(Materials provided Opens)

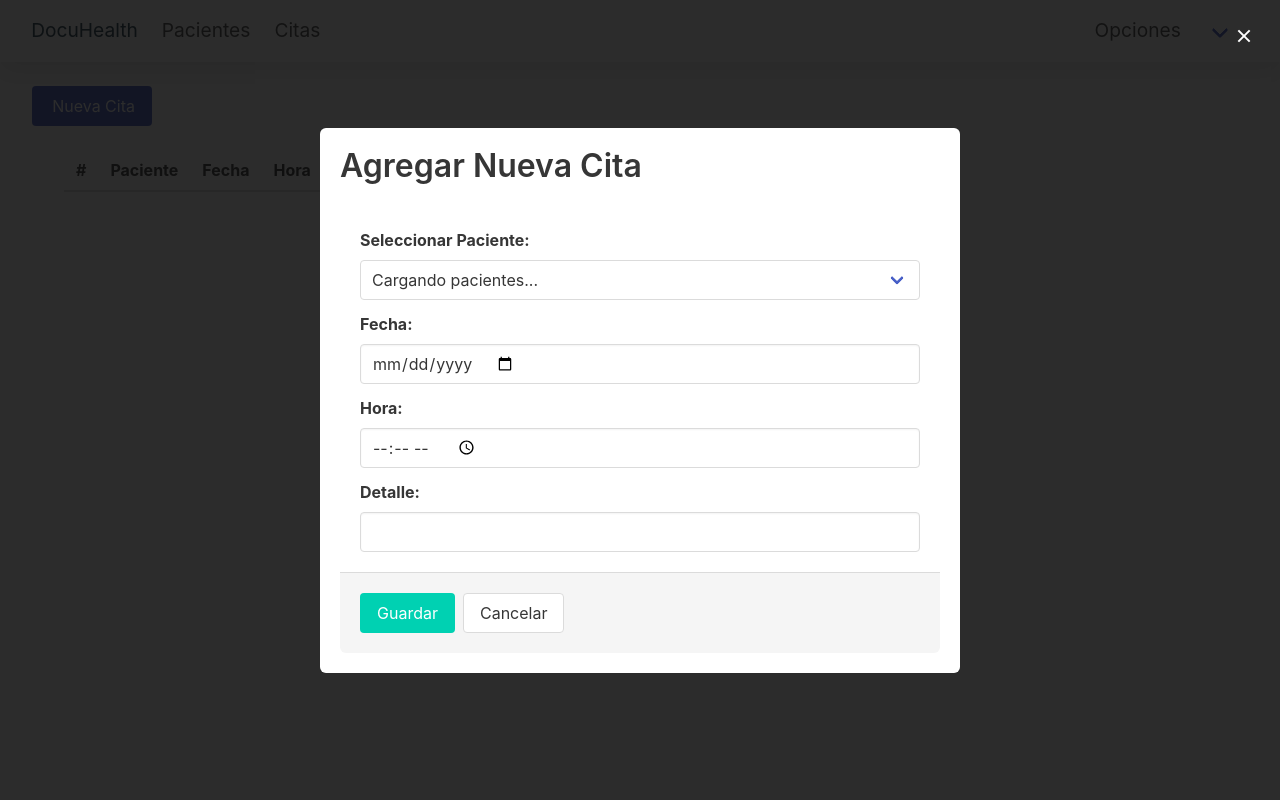
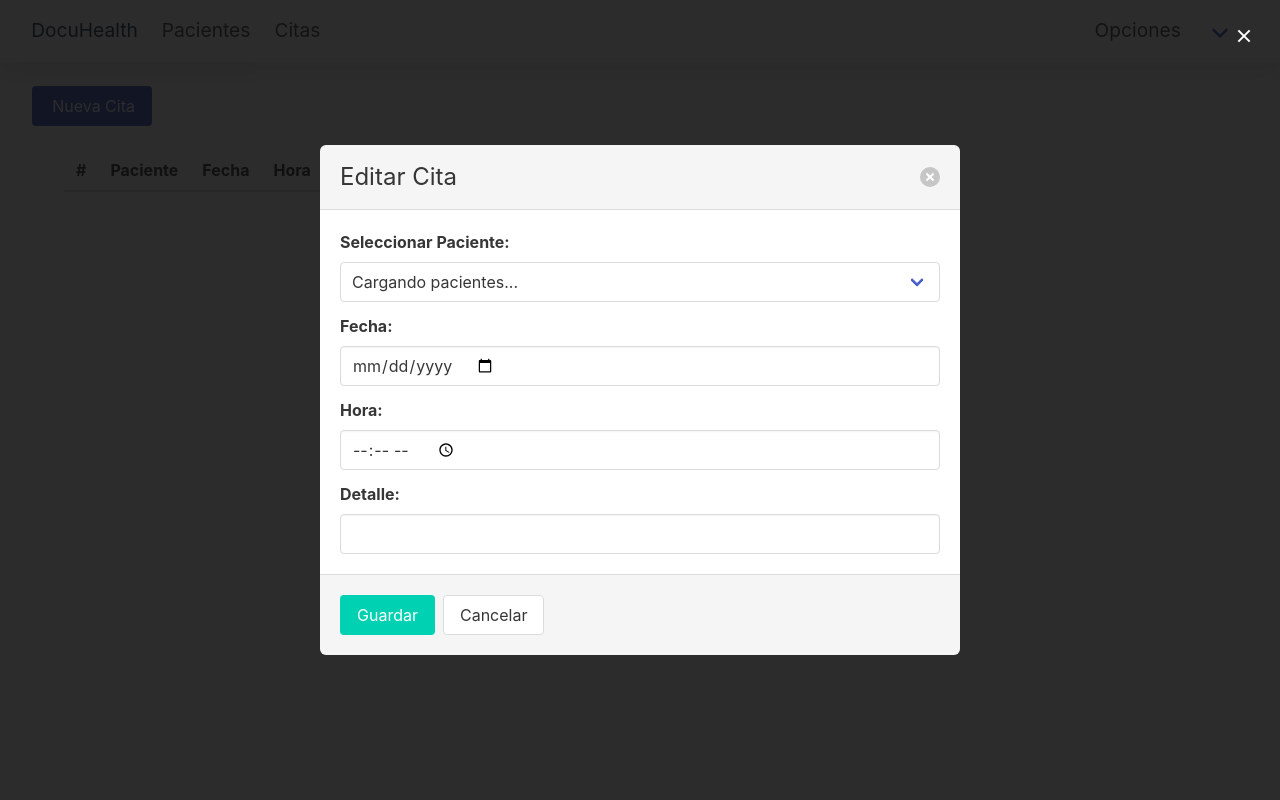
Before and after one commit to DianaAvilesCh/proyectoLegislacion, a Django app: page /eliminar/1/ in a window 1280 px wide, after a click on "Nueva Cita". Run offline with Django 5.2, Linux system fonts and the light colour scheme; a user stored in the database is signed in; data comes from the database, SQL or seed files in the repository; both versions use the stored data as it was after the commit; data that the repository does not hold is empty; some libraries are stand-ins or nearby versions.

Commit message:
dubi dubi

```diff
--- a/tertiary/template/quotes.html
+++ b/tertiary/template/quotes.html
@@ -23,6 +23,7 @@
 
         {#    <a href="{% url 'crear_cita' %}" class="btn btn-primary">Agregar Nueva Cita</a>#}
         <div class="container is-max-widescreen">
+
             <table class="table">
                 <thead>
                 <tr>
@@ -62,9 +63,14 @@
     </div>
     <div class="modal" id="modalAgregarCita">
         <div class="modal-background"></div>
-        <div class="modal-content">
-            <div class="box">
-                <h3 class="title">Agregar Nueva Cita</h3>
+        <div class="modal-card">
+            <div>
+                <header class="modal-card-head">
+                    <h5 class="modal-card-title">Editar Cita</h5>
+                    <button class="delete" aria-label="Close"
+                            onclick="closeModal('modalAgregarCita')"></button>
+
+                </header>
                 <form method="post" action="{% url 'agregar_cita' %}">
                     {% csrf_token %}
                     <div class="modal-card-body">
@@ -105,7 +111,9 @@
                     <!-- Botones para guardar o cancelar la cita -->
                     <div class="modal-card-foot">
                         <button type="submit" class="button is-primary">Guardar</button>
-                        <button type="button" class="button" data-dismiss="modal">Cancelar</button>
+                        <button type="button" class="button" onclick="closeModal('modalAgregarCita')">
+                                Cancelar
+                            </button>
                     </div>
                 </form>
 
```
Also changed, not shown: db.sqlite3.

(Materials provided Closes)

**Your assignment:**
Show the lines where the word "form" appears in the entries.

**Answer to this exercise:**
                 <form method="post" action="{% url 'agregar_cita' %}">
                 </form>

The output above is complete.